■ DATASET EXCERPTS ■
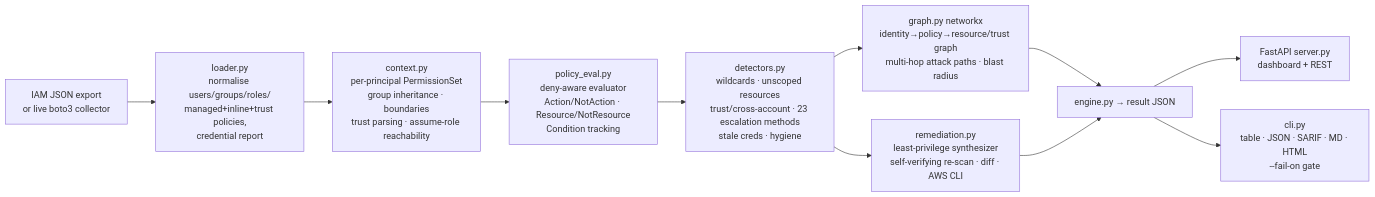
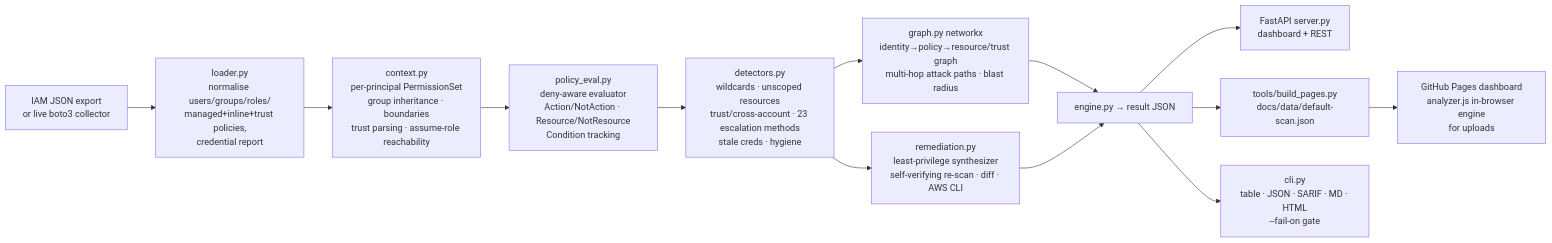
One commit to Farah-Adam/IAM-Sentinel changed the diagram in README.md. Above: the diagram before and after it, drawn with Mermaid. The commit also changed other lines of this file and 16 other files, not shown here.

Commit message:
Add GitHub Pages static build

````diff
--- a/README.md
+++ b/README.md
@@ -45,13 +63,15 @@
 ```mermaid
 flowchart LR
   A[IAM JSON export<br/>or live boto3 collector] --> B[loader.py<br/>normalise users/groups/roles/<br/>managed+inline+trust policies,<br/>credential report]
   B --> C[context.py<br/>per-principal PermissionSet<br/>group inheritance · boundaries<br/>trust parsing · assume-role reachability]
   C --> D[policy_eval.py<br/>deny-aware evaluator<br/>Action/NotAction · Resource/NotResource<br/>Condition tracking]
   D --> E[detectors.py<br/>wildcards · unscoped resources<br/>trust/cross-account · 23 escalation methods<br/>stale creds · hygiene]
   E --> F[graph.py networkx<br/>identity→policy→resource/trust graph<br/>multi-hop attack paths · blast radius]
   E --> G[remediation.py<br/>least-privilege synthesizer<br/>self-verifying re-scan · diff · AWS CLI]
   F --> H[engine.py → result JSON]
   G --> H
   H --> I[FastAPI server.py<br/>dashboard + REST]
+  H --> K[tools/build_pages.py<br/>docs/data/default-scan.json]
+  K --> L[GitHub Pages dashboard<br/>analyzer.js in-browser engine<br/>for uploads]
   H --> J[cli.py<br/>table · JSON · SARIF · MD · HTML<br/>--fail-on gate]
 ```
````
---
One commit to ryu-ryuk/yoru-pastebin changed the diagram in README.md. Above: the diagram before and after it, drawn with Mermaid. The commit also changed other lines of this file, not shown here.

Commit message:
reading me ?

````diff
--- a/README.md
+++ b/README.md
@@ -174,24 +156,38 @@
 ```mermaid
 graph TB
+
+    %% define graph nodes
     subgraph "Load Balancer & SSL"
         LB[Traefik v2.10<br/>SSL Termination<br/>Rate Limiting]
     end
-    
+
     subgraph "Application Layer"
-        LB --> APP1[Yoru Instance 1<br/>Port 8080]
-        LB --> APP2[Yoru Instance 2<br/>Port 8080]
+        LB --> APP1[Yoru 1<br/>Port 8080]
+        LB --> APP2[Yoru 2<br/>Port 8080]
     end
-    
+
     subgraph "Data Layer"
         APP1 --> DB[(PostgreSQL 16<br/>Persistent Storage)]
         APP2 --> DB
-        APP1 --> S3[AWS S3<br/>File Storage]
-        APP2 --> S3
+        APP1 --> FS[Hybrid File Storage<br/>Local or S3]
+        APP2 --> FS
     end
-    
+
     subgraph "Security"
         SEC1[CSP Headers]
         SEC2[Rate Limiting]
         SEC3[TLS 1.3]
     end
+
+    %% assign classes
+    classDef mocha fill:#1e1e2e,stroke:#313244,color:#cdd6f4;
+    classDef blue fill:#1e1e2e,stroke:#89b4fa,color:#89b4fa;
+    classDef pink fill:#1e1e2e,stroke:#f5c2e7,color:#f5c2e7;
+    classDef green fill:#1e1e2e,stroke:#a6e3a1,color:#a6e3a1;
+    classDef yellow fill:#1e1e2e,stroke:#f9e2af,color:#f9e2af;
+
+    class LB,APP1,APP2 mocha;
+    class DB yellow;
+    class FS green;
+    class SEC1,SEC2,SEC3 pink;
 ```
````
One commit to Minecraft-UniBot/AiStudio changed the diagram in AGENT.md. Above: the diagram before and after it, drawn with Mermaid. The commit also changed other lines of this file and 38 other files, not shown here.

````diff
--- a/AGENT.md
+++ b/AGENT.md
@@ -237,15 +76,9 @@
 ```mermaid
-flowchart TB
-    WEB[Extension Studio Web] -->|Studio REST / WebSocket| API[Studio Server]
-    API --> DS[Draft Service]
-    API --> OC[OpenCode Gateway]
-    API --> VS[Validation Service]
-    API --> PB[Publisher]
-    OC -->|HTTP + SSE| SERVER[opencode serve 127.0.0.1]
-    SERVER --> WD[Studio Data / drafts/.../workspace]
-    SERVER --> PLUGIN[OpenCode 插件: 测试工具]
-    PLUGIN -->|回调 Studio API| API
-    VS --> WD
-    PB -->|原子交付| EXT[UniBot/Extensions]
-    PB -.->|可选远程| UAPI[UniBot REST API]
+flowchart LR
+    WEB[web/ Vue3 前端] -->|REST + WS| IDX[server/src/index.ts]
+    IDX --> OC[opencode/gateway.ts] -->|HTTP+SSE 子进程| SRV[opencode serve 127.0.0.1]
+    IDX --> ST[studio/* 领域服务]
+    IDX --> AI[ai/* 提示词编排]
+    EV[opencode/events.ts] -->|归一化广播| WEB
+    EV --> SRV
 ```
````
==
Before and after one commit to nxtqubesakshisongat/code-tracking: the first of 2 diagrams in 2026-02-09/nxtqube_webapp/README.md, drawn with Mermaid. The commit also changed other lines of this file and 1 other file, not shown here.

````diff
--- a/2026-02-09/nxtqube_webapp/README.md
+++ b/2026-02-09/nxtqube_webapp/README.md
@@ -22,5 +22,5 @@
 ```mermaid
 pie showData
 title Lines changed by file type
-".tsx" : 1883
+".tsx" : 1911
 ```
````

■ TASK STATEMENT ■
Look through the entries above and report each line where the string "fill" occurs.

■ EXERCISE ANSWER ■
+    classDef mocha fill:#1e1e2e,stroke:#313244,color:#cdd6f4;
+    classDef blue fill:#1e1e2e,stroke:#89b4fa,color:#89b4fa;
+    classDef pink fill:#1e1e2e,stroke:#f5c2e7,color:#f5c2e7;
+    classDef green fill:#1e1e2e,stroke:#a6e3a1,color:#a6e3a1;
+    classDef yellow fill:#1e1e2e,stroke:#f9e2af,color:#f9e2af;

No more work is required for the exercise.